I think the goal of any teacher is to empower students to engage in and pursue self-study. A teacher facilitates a learning experience by serving as a guide who, with great care, thought and love, introduces and invites. Deep learning and growth happen when students practice, internalize, and consider what the teacher shows them. As they continue this process, students not only learn from a teacher, but also from other students, their environment, and their own experiences.
This reflects the concept of guru. Guru is a Sanskrit word that means means ‘remover of darkness.’ Vedantic teachings tell us that the guru is not only all around us, but within us as well. Everything we encounter—including our own realizations, dreams, and fears—serves as a learning opportunity. I find this idea every empowering. It motivates me to keep my eyes open, practice discernment, and evaluate everything with which I come into contact.
So, as long as we recognize that opportunities for learning are all around us (in studios and schools) and within us as well (elements we discover through reflective self-study practice at home), both studio and home-based practices will be relevant and necessary.
Also, a spiritual path can present many challenges. It involves deep internal investigation and inquiry, which requires commitment and dedication. Studios and schools generally have a satsang, which is a Sanskrit word that means ‘a gathering of like-minded individuals.’ It’s a community of people all interested in pursuing the same kind of uplifting, spiritual endeavors. In my own practice, I’ve found it helpful to have support and encouragement from people invested in the same types of practices.
If you had the money and time, what would your ideal yoga studio look like? Where would it be? NYC? SF? LA? City? Country? Suburbs? Secluded? Open to its surroundings? Big? Small? High ceilings? Low ceilings? Open floor? Columns throughout? Wood floors? Carpeting? Big windows? Small windows? No windows? White walls? Black walls? Pink walls?
I definitely have my preferences. My ideal studio would be clean, minimal, spacious, bright, and decorated with plants and reminders of nature (or actually located out nature itself, preferably near a beach). Having sweet little animals around would be fun, too.
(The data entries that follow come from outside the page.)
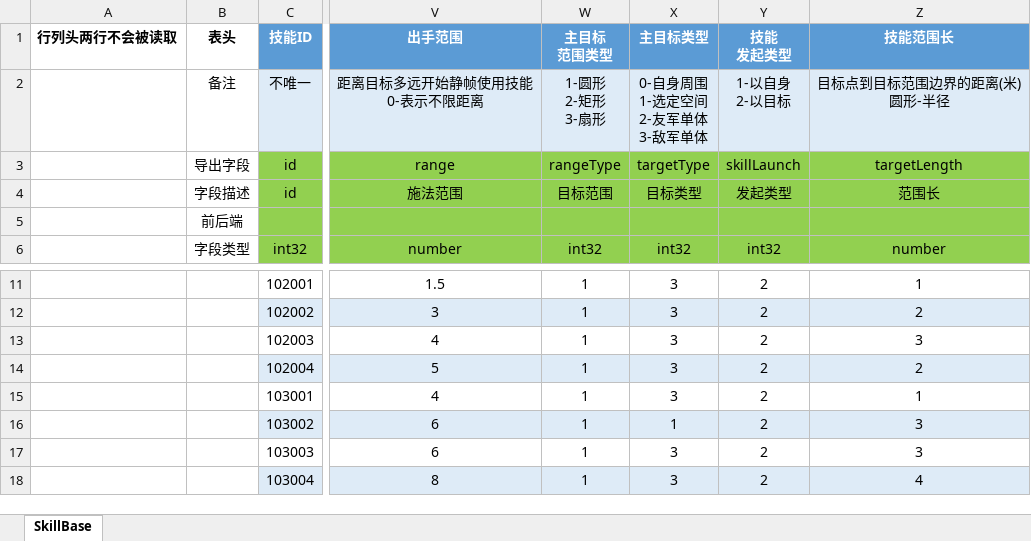
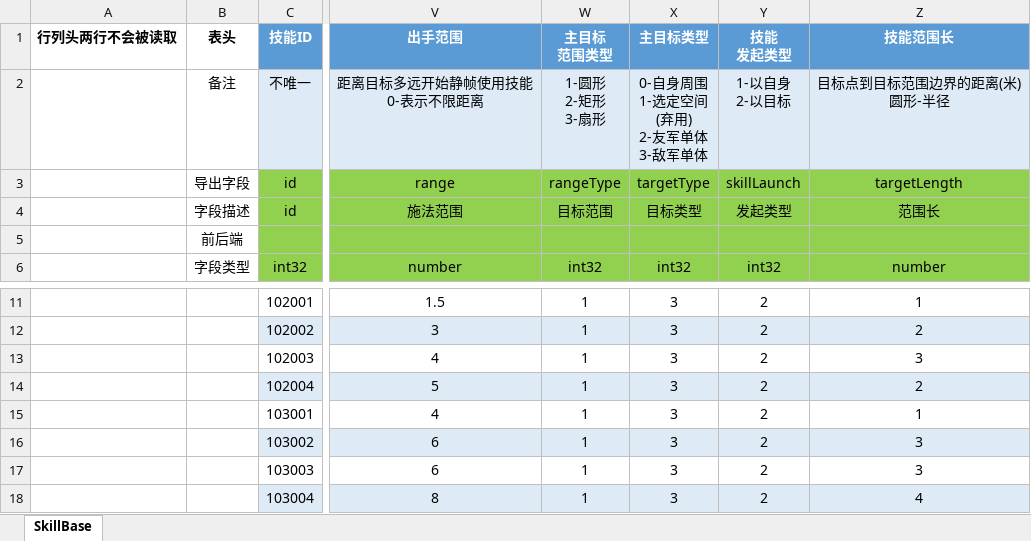
Before and after one commit to east-eden/server, an Excel workbook: config/excel/SkillBase.xlsx, sheet SkillBase, drawn as a sheet; only a part is shown, gaps mark what is left out; values as stored, in another font and other column widths than the file's, no borders; table styles not drawn; ↵ is a line break in a cell; the diff names each change by its address in the sheet, - before the commit and + after, or states it on an @@ line.

```diff
--- a/config/excel/SkillBase.xlsx (sheet SkillBase)
+++ b/config/excel/SkillBase.xlsx (sheet SkillBase)
-X2 (主目标类型): 0-自身周围 ↵ 1-选定空间 ↵ 2-友军单体 ↵ 3-敌军单体
+X2 (主目标类型): 0-自身周围 ↵ 1-选定空间 ↵ (弃用) ↵ 2-友军单体 ↵ 3-敌军单体
-X16 (主目标类型): 1
+X16 (主目标类型): 3
```
Also changed, not shown: config/excel/Chapter.xlsx, config/excel/GlobalConfig.xlsx, 9 other files.
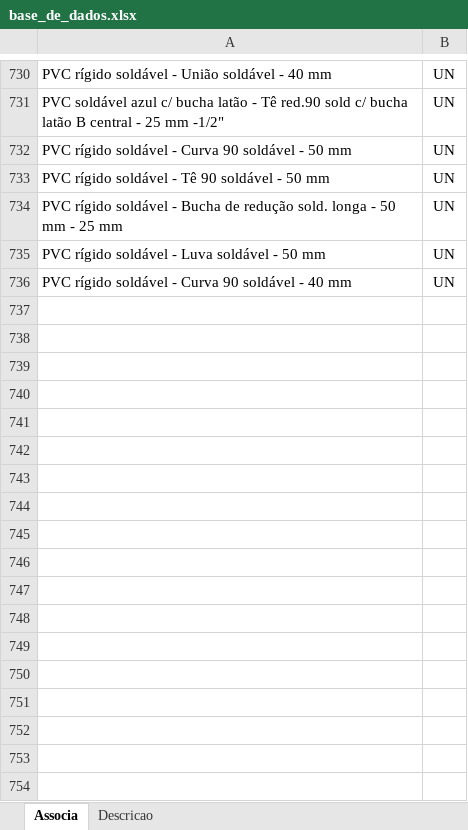
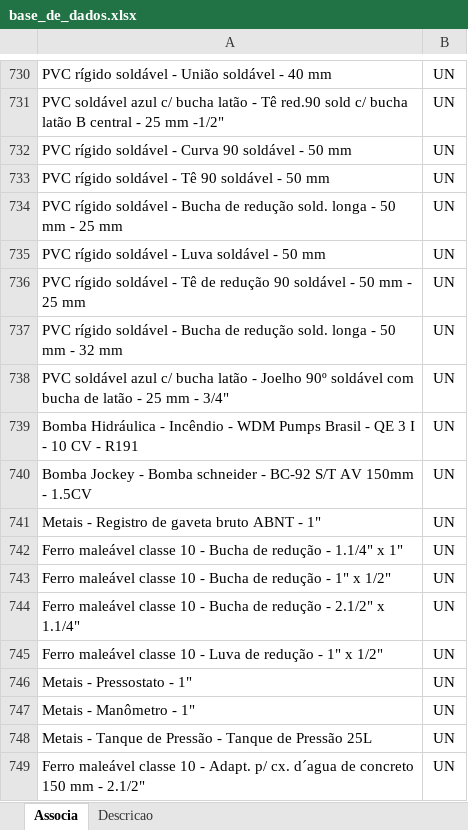
Before and after one commit to rodioegiufao/farmacia_janio, an Excel workbook: base_de_dados.xlsx, sheet Associa, drawn as a sheet; only a part is shown, gaps mark what is left out; values as stored, in another font and other column widths than the file's, no borders; the diff names each change by its address in the sheet, - before the commit and + after, or states it on an @@ line.

```diff
--- a/base_de_dados.xlsx (sheet Associa)
+++ b/base_de_dados.xlsx (sheet Associa)
-A736: …soldável - Curva 90 soldável - 40 mm
+A736: …soldável - Tê de redução 90 soldável - 50 mm - 25 mm
+row 737: PVC rígido soldável - Bucha de redução sold. longa - 50 mm - 32 mm | UN
+row 738: PVC soldável azul c/ bucha latão - Joelho 90º soldável com bucha de latão - 25 mm - 3/4" | UN
+row 739: Bomba Hidráulica - Incêndio - WDM Pumps Brasil - QE 3 I - 10 CV - R191 | UN
+row 740: Bomba Jockey - Bomba schneider - BC-92 S/T AV 150mm - 1.5CV | UN
+row 741: Metais - Registro de gaveta bruto ABNT - 1" | UN
+row 742: Ferro maleável classe 10 - Bucha de redução - 1.1/4" x 1" | UN
+row 743: Ferro maleável classe 10 - Bucha de redução - 1" x 1/2" | UN
+row 744: Ferro maleável classe 10 - Bucha de redução - 2.1/2" x 1.1/4" | UN
+row 745: Ferro maleável classe 10 - Luva de redução - 1" x 1/2" | UN
+row 746: Metais - Pressostato - 1" | UN
+row 747: Metais - Manômetro - 1" | UN
+row 748: Metais - Tanque de Pressão - Tanque de Pressão 25L | UN
+row 749: Ferro maleável classe 10 - Adapt. p/ cx. d´agua de concreto 150 mm - 2.1/2" | UN
```
Also changed, not shown: sheet Descricao.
As I think about this, I am also reminded of this teaching (from The Yoga Sutra of Patanjali, translated by by Shri Brahmananda Sarasvati):
YS IV.28: The greatest obstacle to the practice is one’s own prejudices based on one’s own preferences.
He’s explaining that our preferences create more obstacles than they do pathways to enrichment. I don’t think he’s saying we should completely avoid our preferences. I believe that our preferences tell us many things about ourselves and help us to grow in self-awareness. However, what I think he’s saying is that it might be limiting to always indulge in and chase after that which we believe is ideal. If we stick only to our preferences, we risk becoming closed off from other options that could help us become closer to ourselves and each other.
So yes, I have an ideal yoga studio. However, what’s more appealing to me, at this point, is the potential that I have to carry the teachings and apply various aspects of the practice with me at all times, regardless of whether I am practicing in a studio or not.
How can my readers get in touch and find out what you are up to these days?
I love meeting new people and connecting about yoga, meditation, teaching, and writing/artistic expression. Please feel free to check out my website and write me an email to say hello.
You can also come take class and practice. Check out my classes at Brahman Yoga in Harlem and Jivamukti Yoga Center in Jersey City. I also teach private sessions at these studios and in students’ homes.